SBL Academy hosts Jodrell Bank Day

November 08 2016

AN exhibition opens this month in celebration of the astronomer Sir Bernard Lovell, who was born in Oldland Common.

SBL

AN exhibition opens this month in celebration of the astronomer Sir Bernard Lovell, who was born in Oldland Common.

A blue plaque commissioned by Bitton Parish Council for his birthplace in West Street will be unveiled on Saturday November 12, before the opening of the exhibition in St Anne’s Church Hall.

The exhibition will feature information about the scientist put together by children from schools in the parish, with the help of the education team from Jodrell Bank Observatory in Cheshire, where the radio telescope built by Sir Bernard is still in use today.

Children from five primary schools - Cherry Garden, The Meadows, Redfield Edge, St Anne’s and St Barnabas  - joined the students of Sir Bernard Lovell Academy for an inspirational day of activities with the team. They also had the chance to meet  Sir Bernard’s daughter Judy Spence.

Each of the schools has studied a specific area of Sir Bernard’s career, including his work  on aircraft radar in World War Two, his development of the Lovell Telescope in the 1950s, his contributions in the Cold War and his international space research, as well as his early years and his life and hobbies until his death in 2011 at the age of 98.

Arpana Vaid, science teacher at  the academy, said the project was a wonderful opportunity for students to learn how Sir Bernard helped discover more about the origins of the universe, and about his role in the early space race.

“It was a privilege to work with the Jodrell Bank team and to meet Sir Bernard’s daughter,”  said Ms Vaid, who has a masters degree in astrophysics. “The students are really excited to learn about mysterious radar echoes,  meteors and cosmic radiation.”

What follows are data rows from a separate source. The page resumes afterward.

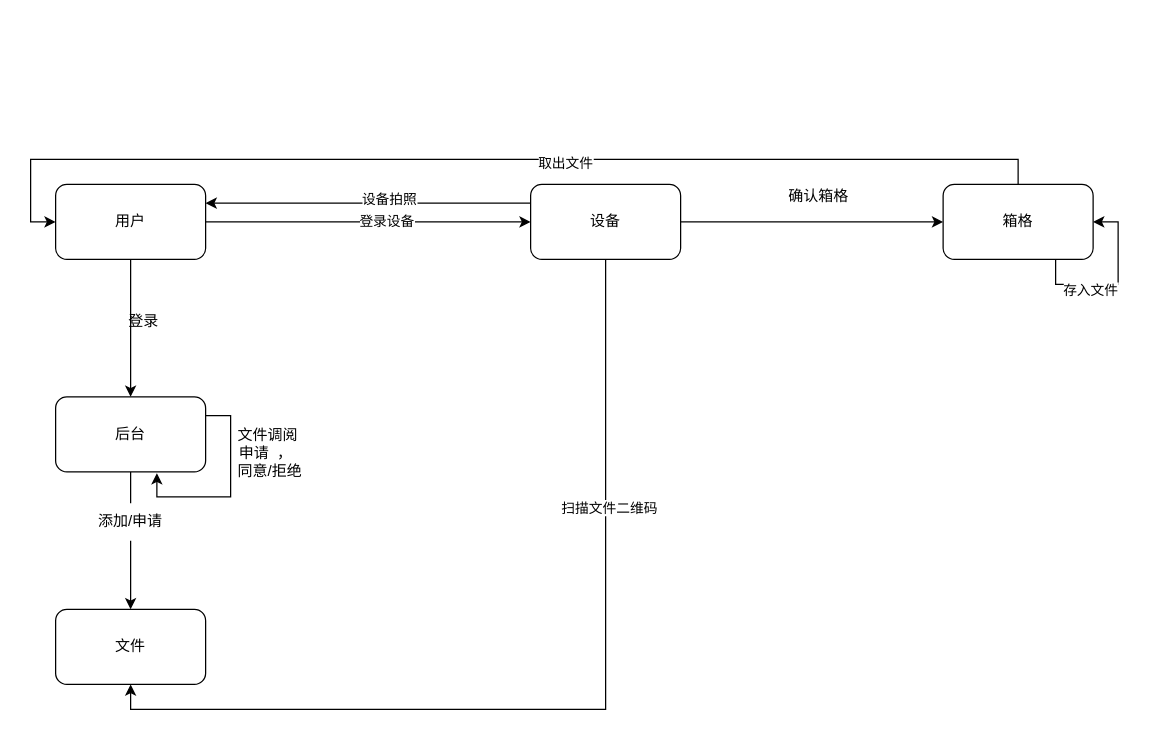
Before: 未命名绘图.drawio in mandarenmanman/apidoc, a draw.io diagram. Source tidied: cells renumbered, new cells numbered last; positions are measured from the earlier drawing's top-left corner, leaving out a move shared by most shapes. Both pictures are drawn from the tidied source at 125%, with x=0, y=0 at pixel (55, 184).
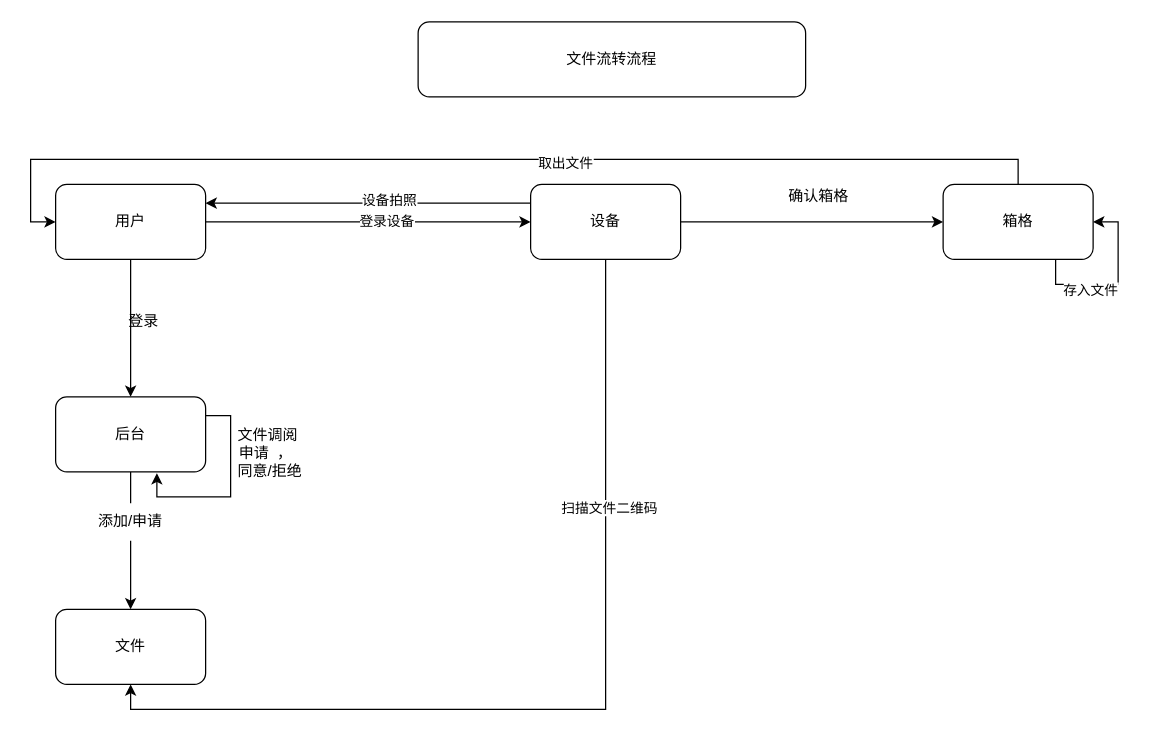
Above is the later version.

Commit message:
更新未命名绘图.drawio

The edit, as a diff of the source:
```diff
@@
+    <mxCell id="26" value="文件流转流程" style="rounded=1;whiteSpace=wrap;html=1;" parent="1" vertex="1">
+      <mxGeometry x="290" y="-130" width="310" height="60" as="geometry" />
+    </mxCell>
```
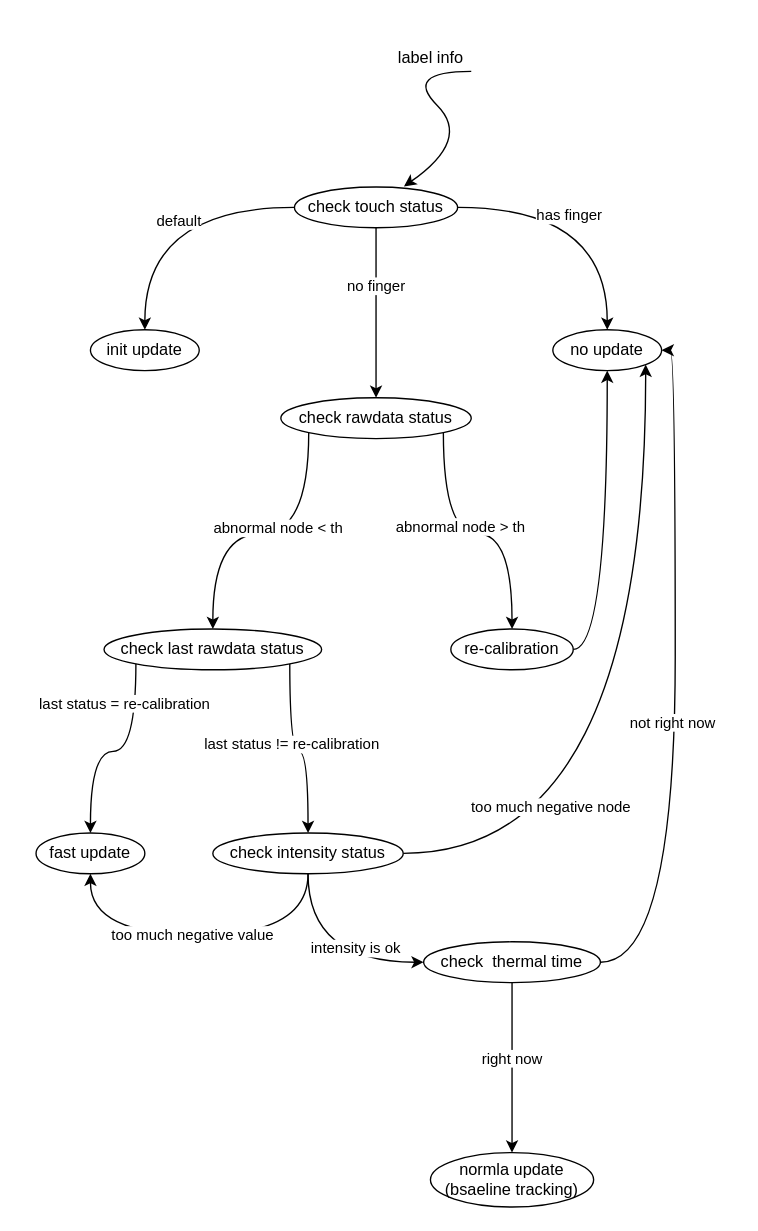
This is page "第 3 页 的副本" (4 of 4) of baseline.drawio from kritoZhang/flowchart, a draw.io file, before an edit. Source tidied: cells renumbered, new cells numbered last; positions are measured from the earlier drawing's top-left corner, leaving out a move shared by most shapes. Both pictures are drawn from the tidied source at 136%, with x=0, y=0 at pixel (35, 37).
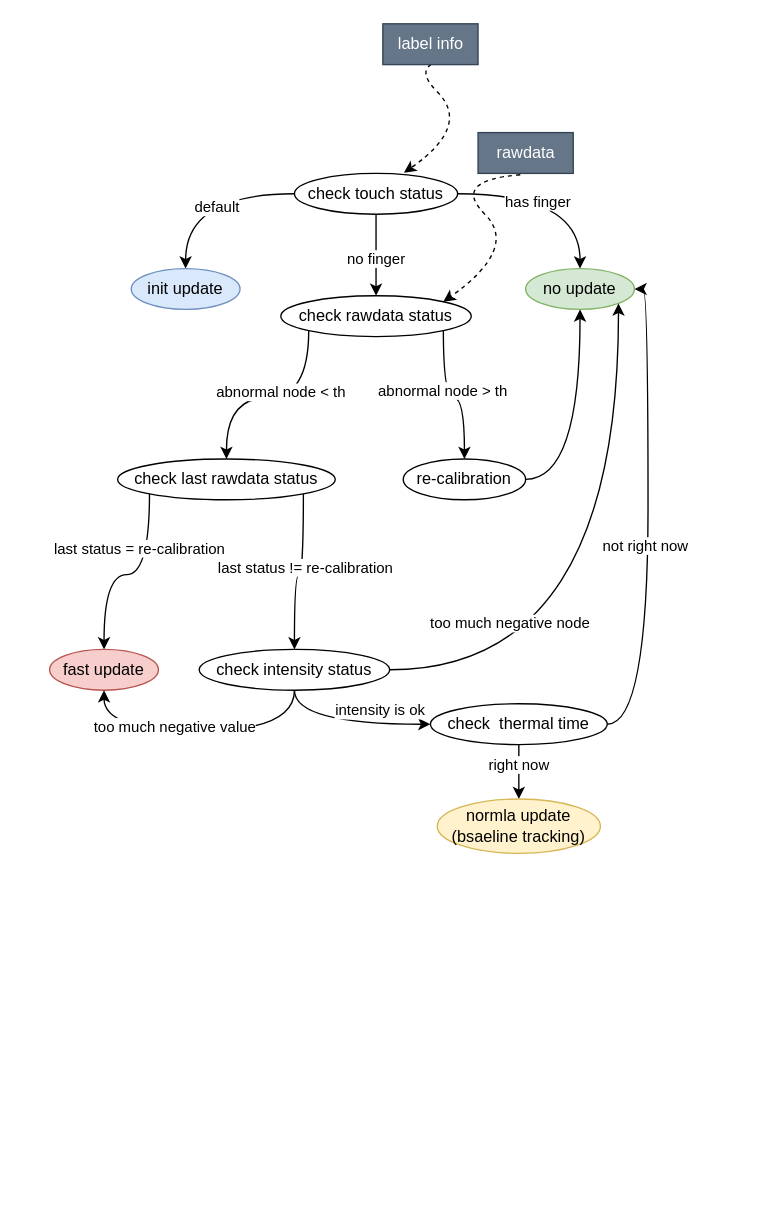
After the change.

The change refers to these unchanged cells:
```xml
<mxCell id="18" style="edgeStyle=orthogonalEdgeStyle;curved=1;html=1;exitX=0;exitY=1;exitDx=0;exitDy=0;entryX=0.5;entryY=0;entryDx=0;entryDy=0;" parent="1" edge="1" source="22" target="25">
  <mxGeometry relative="1" as="geometry" />
</mxCell>
<mxCell id="35" style="edgeStyle=orthogonalEdgeStyle;curved=1;html=1;" parent="1" edge="1" source="37" target="38">
  <mxGeometry relative="1" as="geometry" />
</mxCell>
```

What changed in the source:
```diff
@@
     <mxCell id="8" value="check touch status" style="ellipse;whiteSpace=wrap;html=1;" parent="1" vertex="1">
-      <mxGeometry x="190" y="110" width="120" height="30" as="geometry" />
+      <mxGeometry x="190" y="100" width="120" height="30" as="geometry" />
     </mxCell>
-    <mxCell id="9" style="curved=1;endArrow=classic;html=1;entryX=0.671;entryY=-0.015;entryDx=0;entryDy=0;entryPerimeter=0;" parent="1" edge="1" target="8">
+    <mxCell id="9" style="curved=1;endArrow=classic;html=1;entryX=0.671;entryY=-0.015;entryDx=0;entryDy=0;entryPerimeter=0;dashed=1;" parent="1" edge="1" target="8">
       <mxGeometry relative="1" as="geometry">
-        <mxPoint x="320" y="25" as="sourcePoint" />
+        <mxPoint x="320" y="15" as="sourcePoint" />
         <Array as="points">
-          <mxPoint x="270" y="25" />
-          <mxPoint x="320" y="75" />
+          <mxPoint x="270" y="15" />
+          <mxPoint x="320" y="65" />
         </Array>
       </mxGeometry>
     </mxCell>
-    <mxCell id="10" value="label info" style="text;html=1;align=center;verticalAlign=middle;strokeColor=none;fillColor=none;" parent="1" vertex="1">
-      <mxGeometry x="255" width="70" height="30" as="geometry" />
+    <mxCell id="10" value="label info" style="text;html=1;align=center;verticalAlign=middle;fillColor=#647687;strokeColor=#314354;fontColor=#ffffff;" parent="1" vertex="1">
+      <mxGeometry x="255" y="-10" width="70" height="30" as="geometry" />
     </mxCell>
-    <mxCell id="11" value="init update" style="ellipse;whiteSpace=wrap;html=1;" parent="1" vertex="1">
-      <mxGeometry x="40" y="215" width="80" height="30" as="geometry" />
+    <mxCell id="11" value="init update" style="ellipse;whiteSpace=wrap;html=1;fillColor=#dae8fc;strokeColor=#6c8ebf;" parent="1" vertex="1">
+      <mxGeometry x="70" y="170" width="80" height="30" as="geometry" />
     </mxCell>
@@
     <mxCell id="16" value="check rawdata status" style="ellipse;whiteSpace=wrap;html=1;" parent="1" vertex="1">
-      <mxGeometry x="180" y="265" width="140" height="30" as="geometry" />
+      <mxGeometry x="180" y="190" width="140" height="30" as="geometry" />
     </mxCell>
-    <mxCell id="17" value="no update" style="ellipse;whiteSpace=wrap;html=1;" parent="1" vertex="1">
-      <mxGeometry x="380" y="215" width="80" height="30" as="geometry" />
+    <mxCell id="17" value="no update" style="ellipse;whiteSpace=wrap;html=1;fillColor=#d5e8d4;strokeColor=#82b366;" parent="1" vertex="1">
+      <mxGeometry x="360" y="170" width="80" height="30" as="geometry" />
     </mxCell>
@@
     <mxCell id="19" value="last status = re-calibration" style="edgeLabel;html=1;align=center;verticalAlign=middle;" parent="18" vertex="1">
       <mxGeometry x="-0.48" y="-9" width="150" height="30" relative="1" as="geometry">
-        <mxPoint x="-74" y="-27" as="offset" />
+        <mxPoint x="-73" y="-13" as="offset" />
       </mxGeometry>
     </mxCell>
@@
     <mxCell id="22" value="check last rawdata status" style="ellipse;whiteSpace=wrap;html=1;" parent="1" vertex="1">
-      <mxGeometry x="50" y="435" width="160" height="30" as="geometry" />
+      <mxGeometry x="60" y="310" width="160" height="30" as="geometry" />
     </mxCell>
@@
     <mxCell id="24" value="re-calibration" style="ellipse;whiteSpace=wrap;html=1;" parent="1" vertex="1">
-      <mxGeometry x="305" y="435" width="90" height="30" as="geometry" />
+      <mxGeometry x="270" y="310" width="90" height="30" as="geometry" />
     </mxCell>
-    <mxCell id="25" value="fast update" style="ellipse;whiteSpace=wrap;html=1;" parent="1" vertex="1">
-      <mxGeometry y="585" width="80" height="30" as="geometry" />
+    <mxCell id="25" value="fast update" style="ellipse;whiteSpace=wrap;html=1;fillColor=#f8cecc;strokeColor=#b85450;" parent="1" vertex="1">
+      <mxGeometry x="10" y="450" width="80" height="30" as="geometry" />
     </mxCell>
@@
-    <mxCell id="30" style="edgeStyle=orthogonalEdgeStyle;curved=1;html=1;exitX=0.5;exitY=1;exitDx=0;exitDy=0;entryX=0.5;entryY=1;entryDx=0;entryDy=0;" parent="1" edge="1" source="32" target="25">
+    <mxCell id="30" style="edgeStyle=orthogonalEdgeStyle;curved=1;rounded=0;jettySize=auto;html=1;exitX=0.5;exitY=1;exitDx=0;exitDy=0;entryX=0.5;entryY=1;entryDx=0;entryDy=0;" parent="1" edge="1" source="32" target="25">
       <mxGeometry relative="1" as="geometry">
         <Array as="points">
-          <mxPoint x="200" y="660" />
-          <mxPoint x="40" y="660" />
+          <mxPoint x="190" y="510" />
+          <mxPoint x="50" y="510" />
         </Array>
       </mxGeometry>
     </mxCell>
     <mxCell id="31" value="too much negative value" style="edgeLabel;html=1;align=center;verticalAlign=middle;" parent="30" vertex="1">
-      <mxGeometry x="0.21" y="-2" width="140" height="30" relative="1" as="geometry">
-        <mxPoint x="-49" y="-13" as="offset" />
+      <mxGeometry x="0.38" y="-4" relative="1" as="geometry">
+        <mxPoint x="19" as="offset" />
       </mxGeometry>
     </mxCell>
     <mxCell id="32" value="check intensity status" style="ellipse;whiteSpace=wrap;html=1;" parent="1" vertex="1">
-      <mxGeometry x="130" y="585" width="140" height="30" as="geometry" />
+      <mxGeometry x="120" y="450" width="140" height="30" as="geometry" />
     </mxCell>
@@
     <mxCell id="36" value="right now" style="edgeLabel;html=1;align=center;verticalAlign=middle;" parent="35" vertex="1">
       <mxGeometry x="-0.28" width="70" height="30" relative="1" as="geometry">
-        <mxPoint x="-35" y="-4" as="offset" />
+        <mxPoint x="-35" y="-14" as="offset" />
       </mxGeometry>
     </mxCell>
     <mxCell id="37" value="check&amp;nbsp; thermal time" style="ellipse;whiteSpace=wrap;html=1;" parent="1" vertex="1">
-      <mxGeometry x="285" y="665" width="130" height="30" as="geometry" />
+      <mxGeometry x="290" y="490" width="130" height="30" as="geometry" />
     </mxCell>
-    <mxCell id="38" value="normla update&lt;br&gt;(bsaeline tracking)" style="ellipse;whiteSpace=wrap;html=1;" parent="1" vertex="1">
-      <mxGeometry x="290" y="820" width="120" height="40" as="geometry" />
+    <mxCell id="38" value="normla update&lt;br&gt;(bsaeline tracking)" style="ellipse;whiteSpace=wrap;html=1;fillColor=#fff2cc;strokeColor=#d6b656;" parent="1" vertex="1">
+      <mxGeometry x="295" y="560" width="120" height="40" as="geometry" />
     </mxCell>
+    <mxCell id="39" style="curved=1;endArrow=classic;html=1;entryX=1;entryY=0;entryDx=0;entryDy=0;dashed=1;exitX=0.444;exitY=1.034;exitDx=0;exitDy=0;exitPerimeter=0;" parent="1" edge="1" source="40" target="16">
+      <mxGeometry relative="1" as="geometry">
+        <Array as="points">
+          <mxPoint x="305" y="105" />
+          <mxPoint x="355" y="155" />
+        </Array>
+      </mxGeometry>
+    </mxCell>
+    <mxCell id="40" value="rawdata" style="text;html=1;align=center;verticalAlign=middle;points=[];fillColor=#647687;strokeColor=#314354;fontColor=#ffffff;" parent="1" vertex="1">
+      <mxGeometry x="325" y="70" width="70" height="30" as="geometry" />
+    </mxCell>
```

Students at SBL are also involved in the HiSparc project with the University of Bristol, in which they track cosmic rays using a detector on the school roof.

Charlotte Kington, 12, said: “We can monitor the cosmic rays using a laptop, which Sir Bernard Lovell could not do.”

Marley Toghill, 13, said: “I have learned lots of new things from the Jodrell Bank team.”

Judy Spence said her father would have been delighted to see that his work was continuing to inspire students and to know that he was being commemorated in his home village.

“I used to come here to visit my grandparents and I visited the school with Daddy. It is a lovely feeling coming back,” she said.

The exhibition in St Anne’s Church Hall in Barry Road will be open from 2-4pm on the Saturday and 11am to 4pm on Sunday November 13. It will then be on display at Sir Bernard Lovell Academy.